# What you will do
The response should be the records below, repeated exactly, with each picture left out.

Before-and-after change data
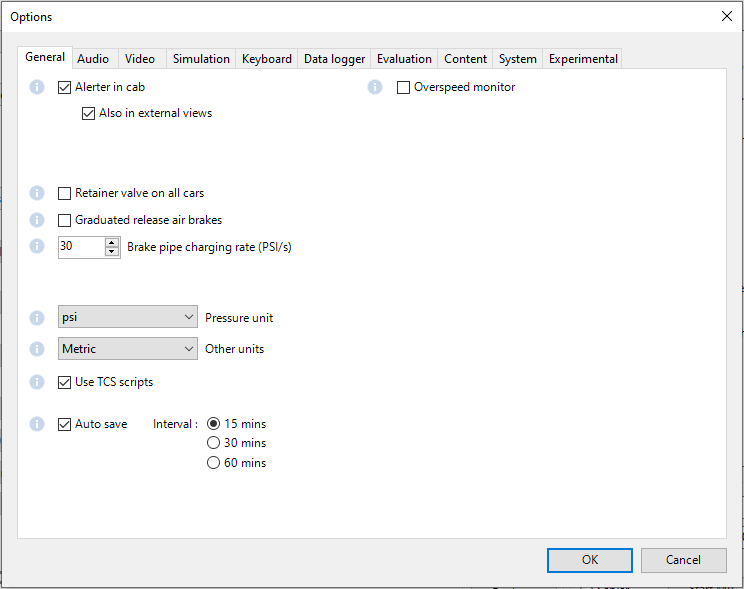
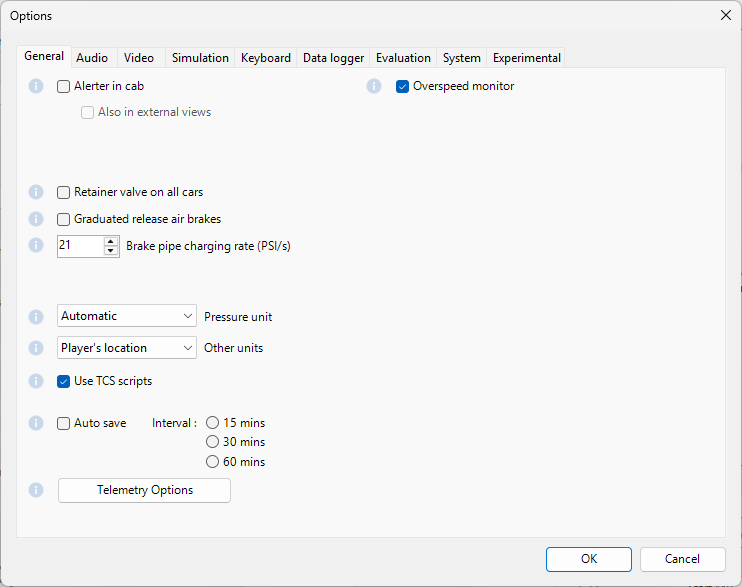
docs: Add telemetry options section to manual

diff --git a/Source/Documentation/Manual/options.rst b/Source/Documentation/Manual/options.rst
@@ -129,6 +129,40 @@ Otherwise, if the loco has an Overspeed Monitor specified in its ENG file, then 
 
 This monitor is enabled by checking the option.
 
+
+.. _telemetry:
+
+Telemetry
+---------
+
+.. image:: images/options-telemetry.png
+
+These options let you choose which (if any) anonymous data collection types you would like to enable, preview the data that will be collected, and visit the `telemetry server and source code <https://telemetry.openrails.org>`_.
+
+Each anonymous data collection type can be set to:
+
+- **Undecided (off)** - (default) no data is collected or sent, but we may ask if you want to participate via :ref:`notifications`
+- **Off** - no data is collected or sent
+- **On** - data is collected and sent automatically
+
+There is no option to allow you to check through the collected data before it is sent.
+
+Application, runtime, operating system, and hardware properties
+'''''''''''''''''''''''''''''''''''''''''''''''''''''''''''''''
+
+This anonymous data collection type can be previewed to see what will be sent; for example::
+
+  Application = Open Rails U2025.01.31-1152 (X64)
+  Runtime     = .NET Framework 4.8.9290.0
+  System      = Microsoft Windows 11 Home 10.0.26100 (X64; en-GB; en-GB,en-US,ja-JP)
+  Memory      = 32,592 MB
+  CPU         = 12th Gen Intel(R) Core(TM) i7-1255U (GenuineIntel; 12 threads; 2,600 MHz)
+  GPU         = Intel(R) Iris(R) Xe Graphics (Intel Corporation; 128 MB)
+  Direct3D    = 12_1,12_0,11_1,11_0,10_1,10_0,9_3,9_2,9_1
+
+This is also included at the start of every :ref:`log file <driving-logfile>`.
+
+
 Audio Options
 =============
 
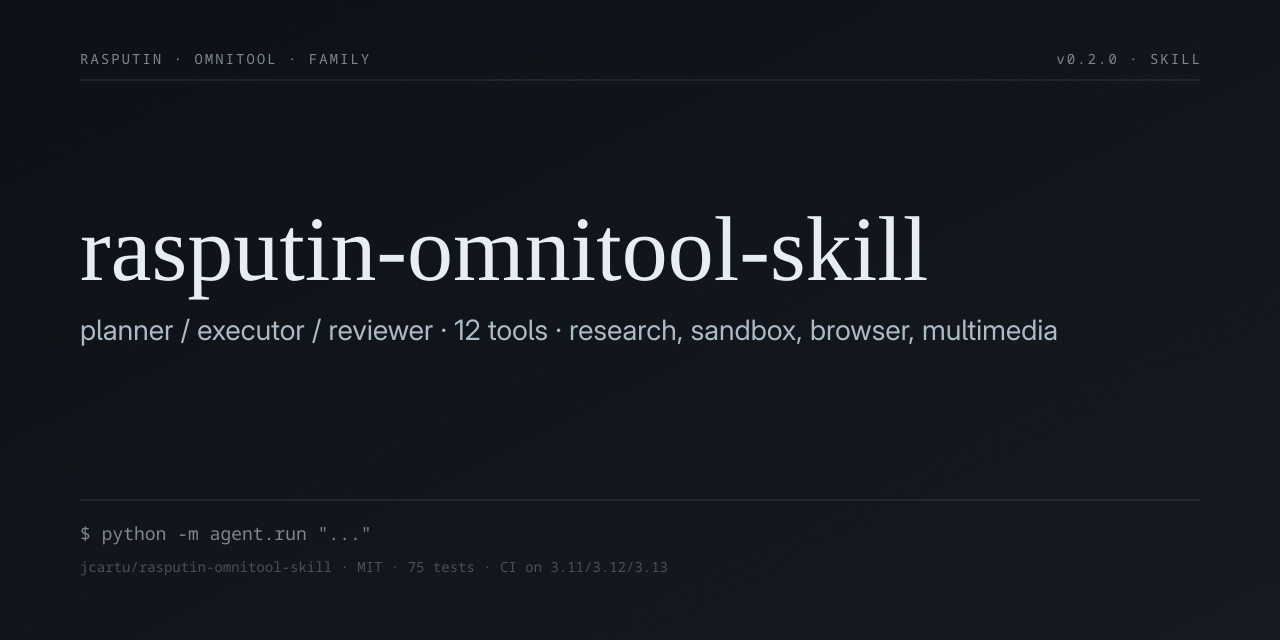
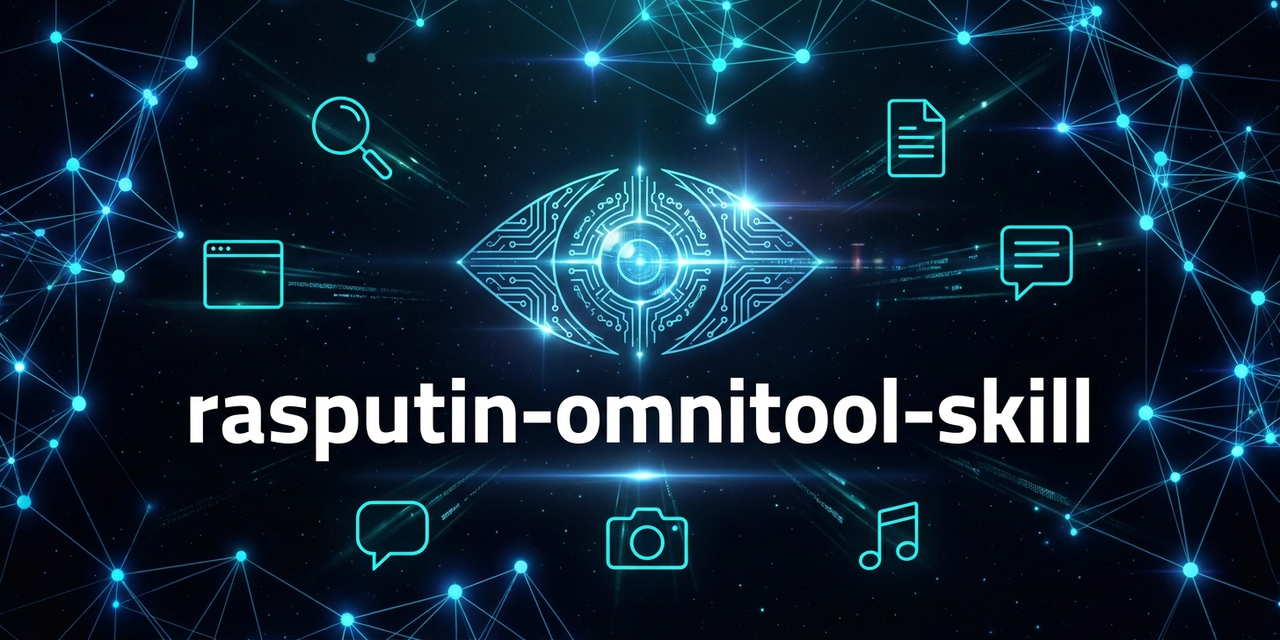
visual: gorgeous repo makeover with nano-banana-pro-preview
- Logo mark (circuit eye, cyan/blue on black)
- Hero banner (1280x400, tool icons in hexagonal layout)
- Social preview (1280x640, with rasputin-omnitool-skill text)
- Favicon (multi-size .ico + source PNG)
- README: added logo + hero banner

diff --git a/README.md b/README.md
@@ -1,9 +1,14 @@
-# rasputin-omnitool-skill
+<p align="center">
+<img src=".github/assets/logo-mark.png" alt="rasputin-omnitool-skill" width="80"/>
+</p>
+
+<p align="center">
+<img src=".github/assets/hero.png" alt="rasputin-omnitool-skill hero" width="100%"/>
+</p>
 
 [![License: MIT](https://img.shields.io/badge/License-MIT-blue.svg)](LICENSE)
 [![Python 3.11+](https://img.shields.io/badge/python-3.11%2B-blue.svg)](pyproject.toml)
 [![Tests](https://github.com/jcartu/rasputin-omnitool-skill/actions/workflows/tests.yml/badge.svg)](https://github.com/jcartu/rasputin-omnitool-skill/actions/workflows/tests.yml)
-
 OpenClaw skill bundle providing agent workflows: research, browse, parse, sandbox-execute, generate multimedia (image / video / audio / music), and deliver multi-format reports.
 
 Built on top of [rasputin-omnitool](https://github.com/jcartu/rasputin-omnitool) for catalog, library-smoke, and deliverable primitives.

# Expected output
docs: Add telemetry options section to manual

diff --git a/Source/Documentation/Manual/options.rst b/Source/Documentation/Manual/options.rst
@@ -129,6 +129,40 @@ Otherwise, if the loco has an Overspeed Monitor specified in its ENG file, then 
 
 This monitor is enabled by checking the option.
 
+
+.. _telemetry:
+
+Telemetry
+---------
+
+.. image:: images/options-telemetry.png
+
+These options let you choose which (if any) anonymous data collection types you would like to enable, preview the data that will be collected, and visit the `telemetry server and source code <https://telemetry.openrails.org>`_.
+
+Each anonymous data collection type can be set to:
+
+- **Undecided (off)** - (default) no data is collected or sent, but we may ask if you want to participate via :ref:`notifications`
+- **Off** - no data is collected or sent
+- **On** - data is collected and sent automatically
+
+There is no option to allow you to check through the collected data before it is sent.
+
+Application, runtime, operating system, and hardware properties
+'''''''''''''''''''''''''''''''''''''''''''''''''''''''''''''''
+
+This anonymous data collection type can be previewed to see what will be sent; for example::
+
+  Application = Open Rails U2025.01.31-1152 (X64)
+  Runtime     = .NET Framework 4.8.9290.0
+  System      = Microsoft Windows 11 Home 10.0.26100 (X64; en-GB; en-GB,en-US,ja-JP)
+  Memory      = 32,592 MB
+  CPU         = 12th Gen Intel(R) Core(TM) i7-1255U (GenuineIntel; 12 threads; 2,600 MHz)
+  GPU         = Intel(R) Iris(R) Xe Graphics (Intel Corporation; 128 MB)
+  Direct3D    = 12_1,12_0,11_1,11_0,10_1,10_0,9_3,9_2,9_1
+
+This is also included at the start of every :ref:`log file <driving-logfile>`.
+
+
 Audio Options
 =============
 
visual: gorgeous repo makeover with nano-banana-pro-preview
- Logo mark (circuit eye, cyan/blue on black)
- Hero banner (1280x400, tool icons in hexagonal layout)
- Social preview (1280x640, with rasputin-omnitool-skill text)
- Favicon (multi-size .ico + source PNG)
- README: added logo + hero banner

diff --git a/README.md b/README.md
@@ -1,9 +1,14 @@
-# rasputin-omnitool-skill
+<p align="center">
+<img src=".github/assets/logo-mark.png" alt="rasputin-omnitool-skill" width="80"/>
+</p>
+
+<p align="center">
+<img src=".github/assets/hero.png" alt="rasputin-omnitool-skill hero" width="100%"/>
+</p>
 
 [![License: MIT](https://img.shields.io/badge/License-MIT-blue.svg)](LICENSE)
 [![Python 3.11+](https://img.shields.io/badge/python-3.11%2B-blue.svg)](pyproject.toml)
 [![Tests](https://github.com/jcartu/rasputin-omnitool-skill/actions/workflows/tests.yml/badge.svg)](https://github.com/jcartu/rasputin-omnitool-skill/actions/workflows/tests.yml)
-
 OpenClaw skill bundle providing agent workflows: research, browse, parse, sandbox-execute, generate multimedia (image / video / audio / music), and deliver multi-format reports.
 
 Built on top of [rasputin-omnitool](https://github.com/jcartu/rasputin-omnitool) for catalog, library-smoke, and deliverable primitives.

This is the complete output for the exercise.